To play up its design aspects, the window treatment pairs shades and shutters. Shutters mounted inside the window frame can be closed at will, while a loose balloon shade that matches the shower curtain embellishes the window.
In this tub alcove, the three windows are treated as one unit. A pleated, striped silk valance stretches from wall to wall, topping a grass-cloth shade that spans the width of the alcove. The white shade blends with the architecture and can be lowered to provide privacy.
Relaxed Roman shades pull up in soft folds to admit light and views. On narrow windows, the shades drape in a single swag, wheras wider windows would have two or more swags. Crystal bead trim accents the lower edge for a romantic flourish.
Lining protects the silk fabric from the deteriorating effects of the sun but doesn't block light entirely, so the shades filter light gently.
Operable woven blinds fit snugly into this gently arched window for a custom look. With a show-stopping granite tub as the bathroom's focal point, the window treatment adds complementary natural texture but doesn't compete for attention.
The soft, weighty folds of this overscale London shade provide a beautiful counterpoint to striking diamond-pane windows. The window treatment enhances the romantic vintage style of the pedestal tub, marble mosaic floor, and tiled walls.
Mounted just below the ceiling, the shade is flat across the top with inverted pleats that gather into gentle folds with a tail or wing at each side.
Lining is essential for protecting the fabric from the sun, and interlining can give the treatment body as well as improve the treatment's insulating ability.
In this new master bath, a bay of windows frames the stand-alone tub and defines three sides of the room's octagonal shape. To emphasize the space as a comfortable, furnished room, pinstripe panels fall in graceful columns from ceiling to floor. Pinch pleats attached to large white curtain rings give the draperies a tailored, informal look.

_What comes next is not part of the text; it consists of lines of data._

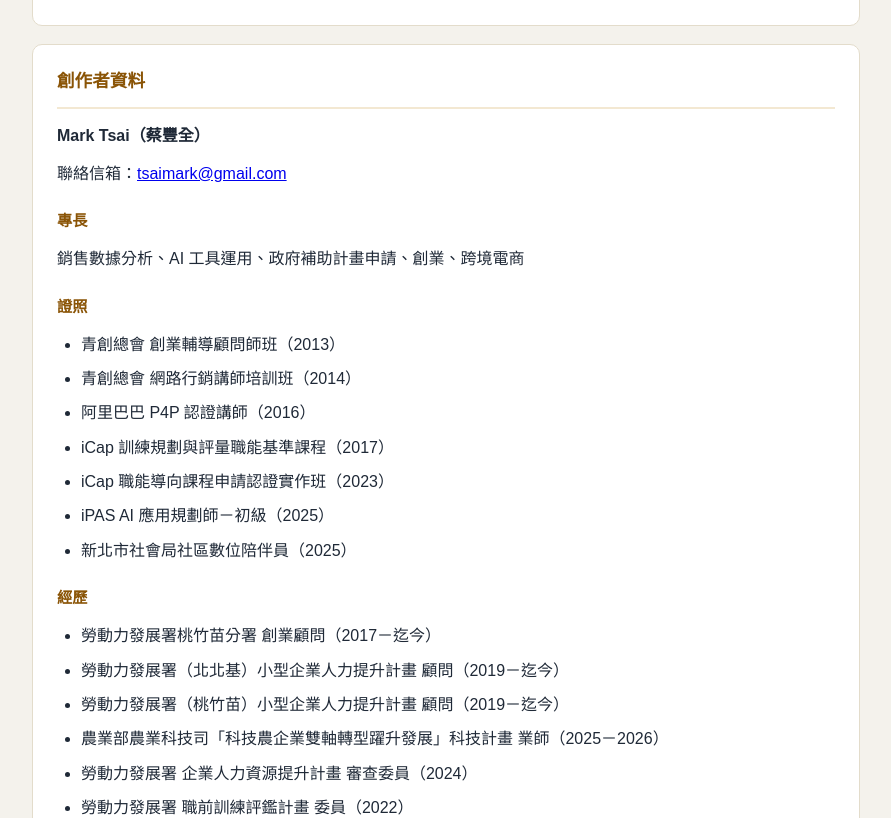
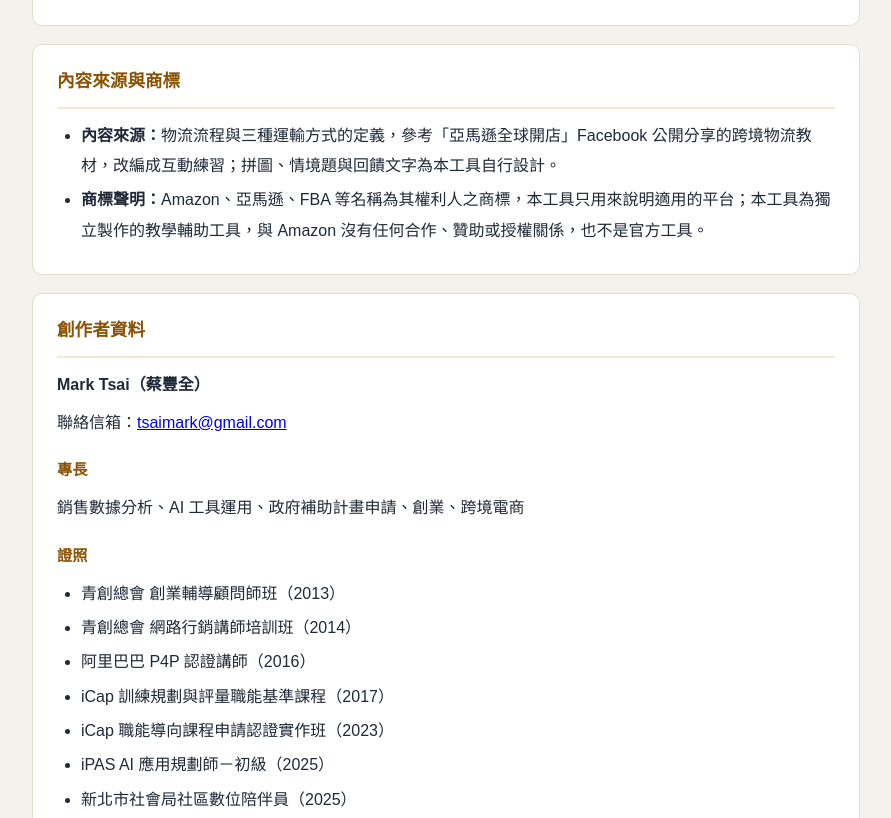
Before and after one commit to M255525/amazon-logistics-game, a plain HTML site: page manual.html in a window 1280 px wide. Shown: the part 2745-3563 px from the top of the page, without its empty margins (194-1085 px from the left). Drawn offline with Linux system fonts and the light colour scheme.

Commit message:
智財權檢查：加註商標／來源聲明與相關調整
Co-Authored-By: Claude Opus 5.5 <noreply@anthropic.com>

```diff
--- a/manual.html
+++ b/manual.html
@@ -154,6 +154,14 @@
 </div>
 
 <div class="card">
+  <h2>內容來源與商標</h2>
+  <ul>
+    <li><strong>內容來源：</strong>物流流程與三種運輸方式的定義，參考「亞馬遜全球開店」Facebook 公開分享的跨境物流教材，改編成互動練習；拼圖、情境題與回饋文字為本工具自行設計。</li>
+    <li><strong>商標聲明：</strong>Amazon、亞馬遜、FBA 等名稱為其權利人之商標，本工具只用來說明適用的平台；本工具為獨立製作的教學輔助工具，與 Amazon 沒有任何合作、贊助或授權關係，也不是官方工具。</li>
+  </ul>
+</div>
+
+<div class="card">
   <h2>創作者資料</h2>
   <p><strong>Mark Tsai（蔡豐全）</strong></p>
   <p>聯絡信箱：<a href="mailto:tsaimark@gmail.com">tsaimark@gmail.com</a></p>
```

Venetian blinds provide privacy but can be pulled all the way up to let in the maximum amount of light.